Work to complete. Output the entries word for word. Omit images.
--------
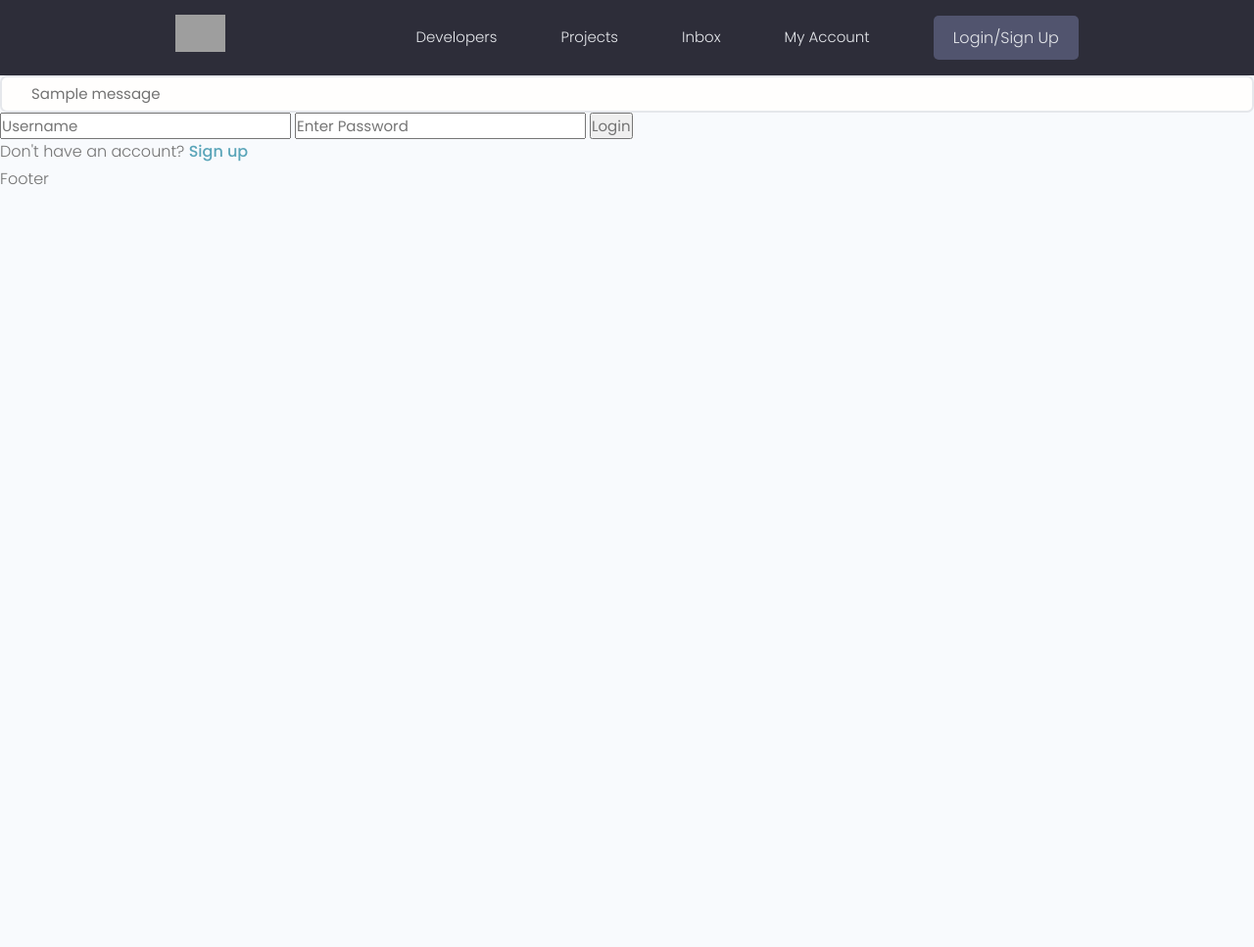
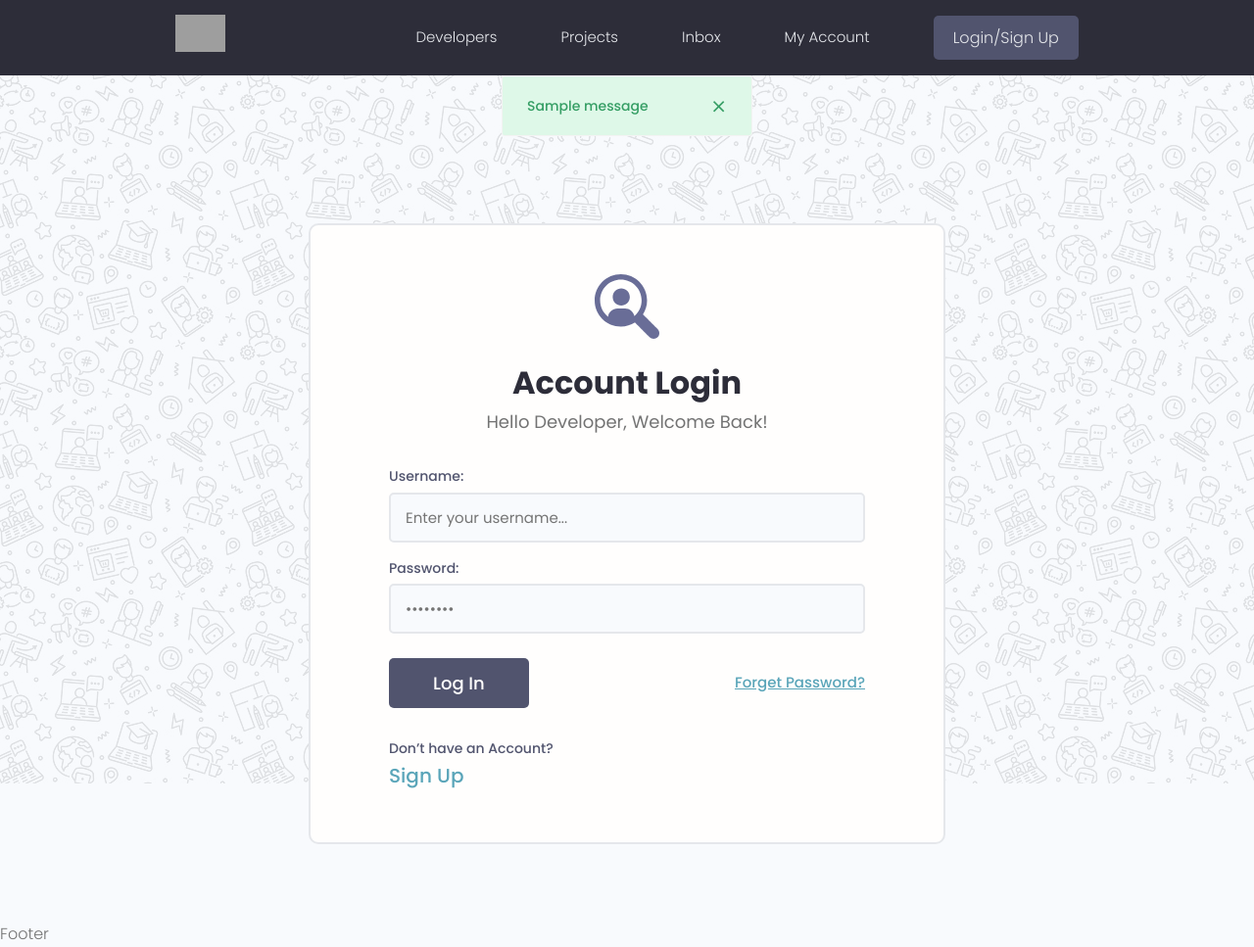
Before and after one commit to marto2253/DjangoDevsearch, a Django app: page /login/ in a window 1280 px wide. Shown: the whole page at 98% size. Before the commit the page ends 189 px from the top, so only its background shows below. Run offline with Django 4.2, Linux system fonts and the light colour scheme; tables that the repository leaves empty hold one stand-in row (values such as "Sample post"); one stand-in notice (Sample message) is shown; some libraries are stand-ins or nearby versions; grey boxes are pictures that could not be loaded.

Commit message:
Styled Login, Register Page and the error received when wrong data is filled when trying to register/login.

```diff
--- a/static/styles/app.css
+++ b/static/styles/app.css
@@ -668,6 +668,14 @@ img {
   max-width: 65rem;
 }
 
+.alert{
+  position:relative;
+  display:flex;
+  width: 20%;
+  margin:0 auto 10px auto;
+  z-index: 99999;
+}
+
 @media screen and (min-width: 650px) {
   .auth > .card {
     padding: 5rem 8rem;
--- a/static/uikit/app.js
+++ b/static/uikit/app.js
@@ -2,3 +2,13 @@
 document.addEventListener('DOMContentLoaded', function () {
   hljs.highlightAll();
 });
+
+let alertClose = document.querySelectorAll('.alert__close')
+let alertWrapper = document.querySelectorAll('.alert')
+
+for (let i=0;i < alertWrapper.length; i++)
+{
+  alertClose[i].addEventListener('click',()=>{
+    alertWrapper[i].style.display = 'none';
+  })
+}
--- a/templates/main.html
+++ b/templates/main.html
@@ -23,12 +23,21 @@
 
 {% include 'nav_bar.html' %}
 
+{#{% if messages %}#}
+{#<ul class="messages">#}
+{#    {% for message in messages %}#}
+{#    <li{% if message.tags %} class="{{ message.tags }}"{% endif %}>{{ message }}</li>#}
+{#    {% endfor %}#}
+{#</ul>#}
+{#{% endif %}#}
+
 {% if messages %}
-<ul class="messages">
     {% for message in messages %}
-    <li{% if message.tags %} class="{{ message.tags }}"{% endif %}>{{ message }}</li>
+         <div class="alert alert--{{ message.tags }}">
+            <p class="alert__message">{{ message }}</p>
+            <button class="alert__close">⨯</button>
+          </div>
     {% endfor %}
-</ul>
 {% endif %}
 
 {% block content %}
@@ -37,4 +46,5 @@
 
 <p>Footer</p>
 </body>
+<script src="{% static 'uikit/app.js' %}"></script>
 </html>
--- a/users/forms.py
+++ b/users/forms.py
@@ -10,3 +10,9 @@ class CustomUserCreationForm(UserCreationForm):
         labels = {
             'first_name': 'Name',
         }
+
+    def __init__(self, *args, **kwargs):
+        super(CustomUserCreationForm, self).__init__(*args, **kwargs)
+
+        for name, field in self.fields.items():
+            field.widget.attrs.update({'class': 'input'})
--- a/users/templates/users/login_register.html
+++ b/users/templates/users/login_register.html
@@ -1,29 +1,101 @@
 {% extends 'main.html' %}
-
+{% load static %}
 {% block content %}
 
     {% if page == 'register' %}
-        <h1>Register user</h1>
-        <form method='POST' action="{% url 'register' %} ">
-        {% csrf_token %}
-            {{ form.as_p }}
 
-        <input type="submit" value="Register user"/>
+    <div class="auth">
+      <div class="card">
+        <div class="auth__header text-center">
+          <a href="/">
+            <img src="{% static 'images/icon.svg' %}" alt="icon" />
+          </a>
+          <h3>Register an Account</h3>
+          <p>Create a new developer account</p>
+        </div>
 
+        <form method='POST' action="{% url 'register' %} " class="form auth__form">
+            {% csrf_token %}
+            {% for field in form %}
+
+            <div class="form__field">
+            <label for="formInput#text">{{ field.label }}: </label>
+            {{ field }}
+
+{#            {% if field.help_text %}#}
+{#                <small>{{ field.help_text }}</small>#}
+{#            {% endif %}#}
+
+            {% for error in field.errors %}
+                <p style='color: red;'> {{ error }}</p>
+            {% endfor %}
+
+            </div>
+
+            {% endfor %}
+
+          <div class="auth__actions">
+            <input class="btn btn--sub btn--lg" type="submit" value="Sign  In" />
+          </div>
         </form>
-        <p>Already have an account? <a href="{% url 'login' %}">Log in</a></p>
+        <div class="auth__alternative">
+          <p>Already have an Account?</p>
+          <a href="{% url 'login' %}">Log In</a>
+        </div>
+      </div>
+    </div>
 
         {% else %}
-        <form action="{% url 'login' %}" method="POST">
-        {% csrf_token %}
 
-        <input type="text" name="username" placeholder="Username"/>
-        <input type="password" name="password" placeholder="Enter Password"/>
-        <input type="submit" value="Login"/>
+    <div class="auth">
+      <div class="card">
+        <div class="auth__header text-center">
+          <a href="/">
+            <img src="{% static 'images/icon.svg' %}" alt="icon" />
+          </a>
+          <h3>Account Login</h3>
+          <p>Hello Developer, Welcome Back!</p>
+        </div>
 
-        <p>Don't have an account? <a href="{% url 'register' %}">Sign up</a></p>
+        <form action="{% url 'login' %}" method="POST" class="form auth__form">
+            {% csrf_token %}
+          <!-- Input:Username -->
+          <div class="form__field">
+            <label for="formInput#text">Username: </label>
+            <input
+              class="input input--text"
+              id="formInput#text"
+              type="text"
+              name="username"
+              placeholder="Enter your username..."
+            />
+          </div>
 
-    </form>
+          <!-- Input:Password -->
+          <div class="form__field">
+            <label for="formInput#password">Password: </label>
+            <input
+              class="input input--password"
+              id="formInput#passowrd"
+              type="password"
+              name="password"
+              placeholder="••••••••"
+            />
+          </div>
+
+          <div class="auth__actions">
+            <input class="btn btn--sub btn--lg" type="submit" value="Log In" />
+            <a href="forgetpassword.html">Forget Password?</a>
+          </div>
+        </form>
+
+        <div class="auth__alternative">
+          <p>Don’t have an Account?</p>
+          <a href="{% url 'register' %}">Sign Up</a>
+        </div>
+      </div>
+    </div>
+
     {% endif %}
 
 
--- a/users/views.py
+++ b/users/views.py
@@ -54,7 +54,7 @@ def login_user(request):
 
 def logout_user(request):
     logout(request)
-    messages.success(request, 'User was successfully logged out.')
+    messages.info(request, 'User was successfully logged out.')
     return redirect('login')
 
 
```
Also changed, not shown: templates/login.html (added, +49 -0 lines), templates/signup.html (added, +71 -0 lines), static/images/icon.svg (added), static/images/pattern.jpg (added).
--------
Final answer.
Before and after one commit to marto2253/DjangoDevsearch, a Django app: page /login/ in a window 1280 px wide. Shown: the whole page at 98% size. Before the commit the page ends 189 px from the top, so only its background shows below. Run offline with Django 4.2, Linux system fonts and the light colour scheme; tables that the repository leaves empty hold one stand-in row (values such as "Sample post"); one stand-in notice (Sample message) is shown; some libraries are stand-ins or nearby versions; grey boxes are pictures that could not be loaded.

Commit message:
Styled Login, Register Page and the error received when wrong data is filled when trying to register/login.

```diff
--- a/static/styles/app.css
+++ b/static/styles/app.css
@@ -668,6 +668,14 @@ img {
   max-width: 65rem;
 }
 
+.alert{
+  position:relative;
+  display:flex;
+  width: 20%;
+  margin:0 auto 10px auto;
+  z-index: 99999;
+}
+
 @media screen and (min-width: 650px) {
   .auth > .card {
     padding: 5rem 8rem;
--- a/static/uikit/app.js
+++ b/static/uikit/app.js
@@ -2,3 +2,13 @@
 document.addEventListener('DOMContentLoaded', function () {
   hljs.highlightAll();
 });
+
+let alertClose = document.querySelectorAll('.alert__close')
+let alertWrapper = document.querySelectorAll('.alert')
+
+for (let i=0;i < alertWrapper.length; i++)
+{
+  alertClose[i].addEventListener('click',()=>{
+    alertWrapper[i].style.display = 'none';
+  })
+}
--- a/templates/main.html
+++ b/templates/main.html
@@ -23,12 +23,21 @@
 
 {% include 'nav_bar.html' %}
 
+{#{% if messages %}#}
+{#<ul class="messages">#}
+{#    {% for message in messages %}#}
+{#    <li{% if message.tags %} class="{{ message.tags }}"{% endif %}>{{ message }}</li>#}
+{#    {% endfor %}#}
+{#</ul>#}
+{#{% endif %}#}
+
 {% if messages %}
-<ul class="messages">
     {% for message in messages %}
-    <li{% if message.tags %} class="{{ message.tags }}"{% endif %}>{{ message }}</li>
+         <div class="alert alert--{{ message.tags }}">
+            <p class="alert__message">{{ message }}</p>
+            <button class="alert__close">⨯</button>
+          </div>
     {% endfor %}
-</ul>
 {% endif %}
 
 {% block content %}
@@ -37,4 +46,5 @@
 
 <p>Footer</p>
 </body>
+<script src="{% static 'uikit/app.js' %}"></script>
 </html>
--- a/users/forms.py
+++ b/users/forms.py
@@ -10,3 +10,9 @@ class CustomUserCreationForm(UserCreationForm):
         labels = {
             'first_name': 'Name',
         }
+
+    def __init__(self, *args, **kwargs):
+        super(CustomUserCreationForm, self).__init__(*args, **kwargs)
+
+        for name, field in self.fields.items():
+            field.widget.attrs.update({'class': 'input'})
--- a/users/templates/users/login_register.html
+++ b/users/templates/users/login_register.html
@@ -1,29 +1,101 @@
 {% extends 'main.html' %}
-
+{% load static %}
 {% block content %}
 
     {% if page == 'register' %}
-        <h1>Register user</h1>
-        <form method='POST' action="{% url 'register' %} ">
-        {% csrf_token %}
-            {{ form.as_p }}
 
-        <input type="submit" value="Register user"/>
+    <div class="auth">
+      <div class="card">
+        <div class="auth__header text-center">
+          <a href="/">
+            <img src="{% static 'images/icon.svg' %}" alt="icon" />
+          </a>
+          <h3>Register an Account</h3>
+          <p>Create a new developer account</p>
+        </div>
 
+        <form method='POST' action="{% url 'register' %} " class="form auth__form">
+            {% csrf_token %}
+            {% for field in form %}
+
+            <div class="form__field">
+            <label for="formInput#text">{{ field.label }}: </label>
+            {{ field }}
+
+{#            {% if field.help_text %}#}
+{#                <small>{{ field.help_text }}</small>#}
+{#            {% endif %}#}
+
+            {% for error in field.errors %}
+                <p style='color: red;'> {{ error }}</p>
+            {% endfor %}
+
+            </div>
+
+            {% endfor %}
+
+          <div class="auth__actions">
+            <input class="btn btn--sub btn--lg" type="submit" value="Sign  In" />
+          </div>
         </form>
-        <p>Already have an account? <a href="{% url 'login' %}">Log in</a></p>
+        <div class="auth__alternative">
+          <p>Already have an Account?</p>
+          <a href="{% url 'login' %}">Log In</a>
+        </div>
+      </div>
+    </div>
 
         {% else %}
-        <form action="{% url 'login' %}" method="POST">
-        {% csrf_token %}
 
-        <input type="text" name="username" placeholder="Username"/>
-        <input type="password" name="password" placeholder="Enter Password"/>
-        <input type="submit" value="Login"/>
+    <div class="auth">
+      <div class="card">
+        <div class="auth__header text-center">
+          <a href="/">
+            <img src="{% static 'images/icon.svg' %}" alt="icon" />
+          </a>
+          <h3>Account Login</h3>
+          <p>Hello Developer, Welcome Back!</p>
+        </div>
 
-        <p>Don't have an account? <a href="{% url 'register' %}">Sign up</a></p>
+        <form action="{% url 'login' %}" method="POST" class="form auth__form">
+            {% csrf_token %}
+          <!-- Input:Username -->
+          <div class="form__field">
+            <label for="formInput#text">Username: </label>
+            <input
+              class="input input--text"
+              id="formInput#text"
+              type="text"
+              name="username"
+              placeholder="Enter your username..."
+            />
+          </div>
 
-    </form>
+          <!-- Input:Password -->
+          <div class="form__field">
+            <label for="formInput#password">Password: </label>
+            <input
+              class="input input--password"
+              id="formInput#passowrd"
+              type="password"
+              name="password"
+              placeholder="••••••••"
+            />
+          </div>
+
+          <div class="auth__actions">
+            <input class="btn btn--sub btn--lg" type="submit" value="Log In" />
+            <a href="forgetpassword.html">Forget Password?</a>
+          </div>
+        </form>
+
+        <div class="auth__alternative">
+          <p>Don’t have an Account?</p>
+          <a href="{% url 'register' %}">Sign Up</a>
+        </div>
+      </div>
+    </div>
+
     {% endif %}
 
 
--- a/users/views.py
+++ b/users/views.py
@@ -54,7 +54,7 @@ def login_user(request):
 
 def logout_user(request):
     logout(request)
-    messages.success(request, 'User was successfully logged out.')
+    messages.info(request, 'User was successfully logged out.')
     return redirect('login')
 
 
```
Also changed, not shown: templates/login.html (added, +49 -0 lines), templates/signup.html (added, +71 -0 lines), static/images/icon.svg (added), static/images/pattern.jpg (added).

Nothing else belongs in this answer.